American Medical Association
Copyright
Copyright 2014 American Medical Association. All Rights Reserved. Applicable FARS/DFARS Restrictions Apply to Government Use.
ISSN
2168-6203
eISSN
2168-6211
DOI
10.1001/jamapediatrics.2013.4139
pmid
24366539
Publisher site
See Article on Publisher Site

Abstract

ImportanceThe etiology of the increasing childhood prevalence of peanut or tree nut (P/TN) allergy is unknown. ObjectiveTo examine the association between peripregnancy consumption of P/TN by mothers and the risk of P/TN allergy in their offspring. Design, Setting, and ParticipantsProspective cohort study. The 10 907 participants in the Growing Up Today Study 2, born between January 1, 1990, and December 31, 1994, are the offspring of women who previously reported their diet during, or shortly before or after, their pregnancy with this child as part of the ongoing Nurses’ Health Study II. In 2006, the offspring reported physician-diagnosed food allergy. Mothers were asked to confirm the diagnosis and to provide available medical records and allergy test results. Two board-certified pediatricians, including a board-certified allergist/immunologist, independently reviewed each potential case and assigned a confirmation code (eg, likely food allergy) to each case. Unadjusted and multivariable logistic regression analyses were used to evaluate associations between peripregnancy consumption of P/TN by mothers and incident P/TN allergy in their offspring. ExposurePeripregnancy consumption of P/TN. Main Outcomes and MeasuresPhysician-diagnosed P/TN allergy in offspring. ResultsAmong 8205 children, we identified 308 cases of food allergy (any food), including 140 cases of P/TN allergy.
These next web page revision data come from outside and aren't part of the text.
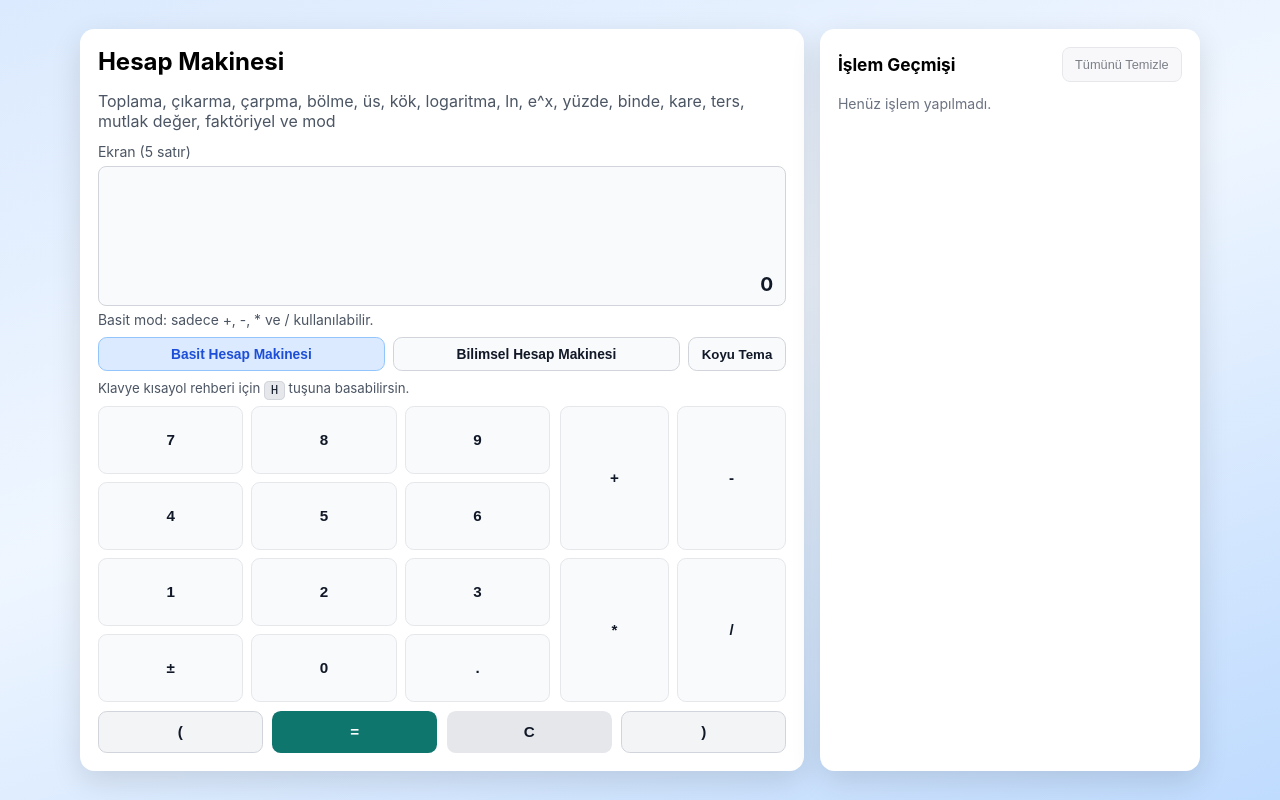
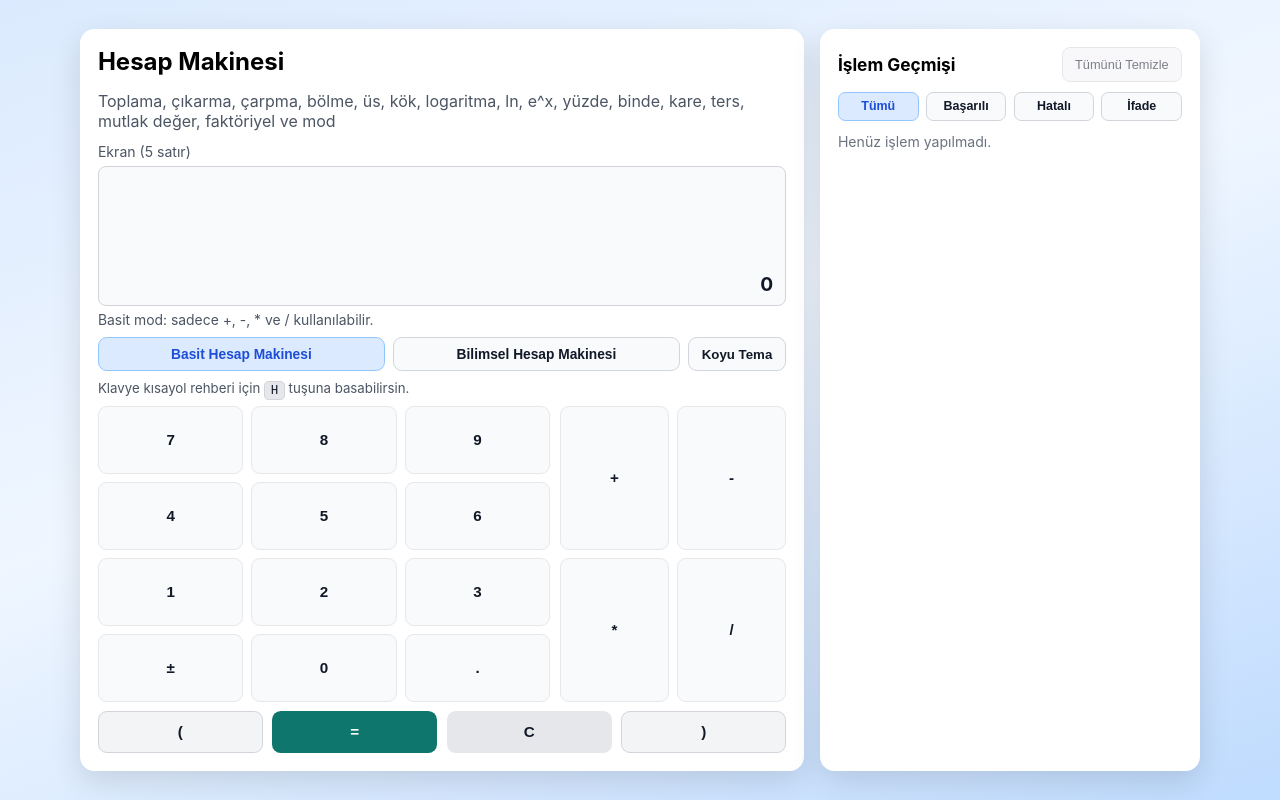
Before and after one commit to alikizilirmak/reactWithTypeScript, a React (Vite) app: page / in a window 1280 px wide. Built offline with nearby package versions, Linux system fonts and the light colour scheme.

Commit message:
Add history timestamps and filter controls
Co-authored-by: Ali Kızılırmak <akzlrmk.1990@gmail.com>

```diff
--- a/src/App.css
+++ b/src/App.css
@@ -304,6 +304,34 @@
   gap: 0.75rem;
 }
 
+.history-filters {
+  margin-top: 0.6rem;
+  display: grid;
+  grid-template-columns: repeat(4, minmax(0, 1fr));
+  gap: 0.45rem;
+}
+
+.history-filter {
+  border: 1px solid #d1d5db;
+  border-radius: 0.45rem;
+  background: #f9fafb;
+  color: #111827;
+  padding: 0.4rem 0.35rem;
+  font-size: 0.78rem;
+  font-weight: 600;
+  cursor: pointer;
+}
+
+.history-filter:hover {
+  background: #f3f4f6;
+}
+
+.history-filter.active {
+  border-color: #93c5fd;
+  background: #dbeafe;
+  color: #1d4ed8;
+}
+
 .history h2 {
   margin: 0;
   font-size: clamp(1.08rem, 1.25vw, 1.28rem);
@@ -364,6 +392,8 @@
 
 .history-item {
   width: 100%;
+  display: grid;
+  gap: 0.22rem;
   text-align: left;
   border: 1px solid #e5e7eb;
   border-radius: 0.45rem;
@@ -373,6 +403,16 @@
   font-size: clamp(0.84rem, 0.95vw, 0.95rem);
   cursor: pointer;
   word-break: break-word;
+}
+
+.history-expression {
+  font-weight: 600;
+}
+
+.history-timestamp {
+  font-size: 0.74rem;
+  opacity: 0.78;
+  font-variant-numeric: tabular-nums;
 }
 
 .history-item:hover {
@@ -527,6 +567,7 @@
 .app-layout.theme-dark .number-pad button,
 .app-layout.theme-dark .operator-button,
 .app-layout.theme-dark .clear-history,
+.app-layout.theme-dark .history-filter,
 .app-layout.theme-dark .history-item,
 .app-layout.theme-dark .shortcut-modal {
   border-color: #374151;
@@ -560,8 +601,15 @@
 .app-layout.theme-dark .number-pad button:hover,
 .app-layout.theme-dark .operator-button:hover,
 .app-layout.theme-dark .clear-history:hover,
+.app-layout.theme-dark .history-filter:hover,
 .app-layout.theme-dark .history-item:hover {
   background: #273449;
+}
+
+.app-layout.theme-dark .history-filter.active {
+  border-color: #3b82f6;
+  background: #1e3a8a;
+  color: #dbeafe;
 }
 
 .app-layout.theme-dark .history-item.success {
@@ -620,4 +668,8 @@
   .mode-and-theme {
     grid-template-columns: 1fr;
   }
+
+  .history-filters {
+    grid-template-columns: repeat(2, minmax(0, 1fr));
+  }
 }
--- a/src/App.tsx
+++ b/src/App.tsx
@@ -18,6 +18,7 @@ type HistoryItem = {
   result: string
   expression: string
   isError: boolean
+  createdAt: number
 }
 
 const HISTORY_STORAGE_KEY = 'calculator-history-v2'
@@ -71,7 +72,9 @@ const isHistoryItem = (value: unknown): value is HistoryItem => {
     VALID_HISTORY_OPERATORS.has(maybeItem.operator as HistoryItem['operator']) &&
     typeof maybeItem.result === 'string' &&
     typeof maybeItem.expression === 'string' &&
-    typeof maybeItem.isError === 'boolean'
+    typeof maybeItem.isError === 'boolean' &&
+    typeof maybeItem.createdAt === 'number' &&
+    Number.isFinite(maybeItem.createdAt)
   )
 }
 
@@ -106,6 +109,10 @@ const normalizeHistoryItem = (value: unknown): HistoryItem | null => {
     expression: maybeItem.expression,
     // Eski kayıtlarda yoksa başarılı işlem kabul ediyoruz.
     isError: typeof maybeItem.isError === 'boolean' ? maybeItem.isError : false,
+    createdAt:
+      typeof maybeItem.createdAt === 'number' && Number.isFinite(maybeItem.createdAt)
+        ? maybeItem.createdAt
+        : Date.now(),
   }
 }
 
@@ -403,6 +410,7 @@ type CalculationJob = {
 }
 
 type CalculatorMode = 'basic' | 'scientific'
+type HistoryFilter = 'all' | 'success' | 'error' | 'expression'
 
 function App() {
   // React'teki "useState" bir Hook'tur.
@@ -414,6 +422,7 @@ function App() {
   const [calculationJob, setCalculationJob] = useState<CalculationJob | null>(null)
   const [calculatorMode, setCalculatorMode] = useState<CalculatorMode>('basic')
   const [themeMode, setThemeMode] = useState<ThemeMode>(() => readThemeFromStorage())
+  const [historyFilter, setHistoryFilter] = useState<HistoryFilter>('all')
   const [isShortcutHelpOpen, setIsShortcutHelpOpen] = useState<boolean>(false)
   const [isWaitingForSecondValue, setIsWaitingForSecondValue] =
     useState<boolean>(false)
@@ -541,6 +550,7 @@ function App() {
       operator: selectedOperator,
       result: resultText,
       isError,
+      createdAt: Date.now(),
       expression: buildExpression(
         displayFirst,
         selectedOperator,
@@ -576,6 +586,7 @@ function App() {
       operator: 'expr',
       result: resultText,
       isError,
+      createdAt: Date.now(),
       expression: `${normalizedExpression} = ${resultText}`,
     }
 
@@ -984,6 +995,29 @@ function App() {
     setIsWaitingForSecondValue(true)
     setIsExpressionInputActive(false)
   }
+
+  const formatHistoryTimestamp = (timestamp: number): string => {
+    const dateValue = new Date(timestamp)
+    return dateValue.toLocaleString('tr-TR', {
+      day: '2-digit',
+      month: '2-digit',
+      hour: '2-digit',
+      minute: '2-digit',
+      second: '2-digit',
+    })
+  }
+
+  const filteredHistory = history.filter((item) => {
+    if (historyFilter === 'all') {
+      return true
+    }
+
+    if (historyFilter === 'expression') {
+      return item.operator === 'expr'
+    }
+
+    return historyFilter === 'error' ? item.isError : !item.isError
+  })
 
   // UI'da kullanıcıya hangi ikinci değerin beklendiğini anlatan kısa metin.
   const operatorHint =
@@ -1444,13 +1478,47 @@ function App() {
             Tümünü Temizle
           </button>
         </div>
+        <div className="history-filters" role="group" aria-label="Geçmiş filtresi">
+          <button
+            type="button"
+            className={`history-filter ${historyFilter === 'all' ? 'active' : ''}`}
+            onClick={() => setHistoryFilter('all')}
+          >
+            Tümü
+          </button>
+          <button
+            type="button"
+            className={`history-filter ${historyFilter === 'success' ? 'active' : ''}`}
+            onClick={() => setHistoryFilter('success')}
+          >
+            Başarılı
+          </button>
+          <button
+            type="button"
+            className={`history-filter ${historyFilter === 'error' ? 'active' : ''}`}
+            onClick={() => setHistoryFilter('error')}
+          >
+            Hatalı
+          </button>
+          <button
+            type="button"
+            className={`history-filter ${historyFilter === 'expression' ? 'active' : ''}`}
+            onClick={() => setHistoryFilter('expression')}
+          >
+            İfade
+          </button>
+        </div>
 
         <div className="history-content">
-          {history.length === 0 ? (
-            <p className="empty-history">Henüz işlem yapılmadı.</p>
+          {filteredHistory.length === 0 ? (
+            <p className="empty-history">
+              {history.length === 0
+                ? 'Henüz işlem yapılmadı.'
+                : 'Seçili filtrede gösterilecek kayıt yok.'}
+            </p>
           ) : (
             <ol className="history-list">
-              {history.map((item, index) => (
+              {filteredHistory.map((item, index) => (
                 <li key={`${item.expression}-${index}`} className="history-row">
                   <span className="history-index">{index + 1}.</span>
                   <button
@@ -1458,7 +1526,10 @@ function App() {
                     className={`history-item ${item.isError ? 'error' : 'success'}`}
                     onClick={() => applyHistoryItem(item)}
                   >
-                    {item.expression}
+                    <span className="history-expression">{item.expression}</span>
+                    <span className="history-timestamp">
+                      {formatHistoryTimestamp(item.createdAt)}
+                    </span>
                   </button>
                 </li>
               ))}
```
The incidence of P/TN allergy in the offspring was significantly lower among children of the 8059 nonallergic mothers who consumed more P/TN in their peripregnancy diet (≥5 times vs <1 time per month: odds ratio = 0.31; 95% CI, 0.13-0.75; Ptrend = .004). By contrast, a nonsignificant positive association was observed between maternal peripregnancy P/TN consumption and risk of P/TN allergy in the offspring of 146 P/TN-allergic mothers (Ptrend = .12). The interaction between maternal peripregnancy P/TN consumption and maternal P/TN allergy status was statistically significant (Pinteraction = .004). Conclusions and RelevanceAmong mothers without P/TN allergy, higher peripregnancy consumption of P/TN was associated with lower risk of P/TN allergy in their offspring. Our study supports the hypothesis that early allergen exposure increases tolerance and lowers risk of childhood food allergy.

Journal

JAMA PediatricsAmerican Medical Association

Published: Feb 1, 2014

References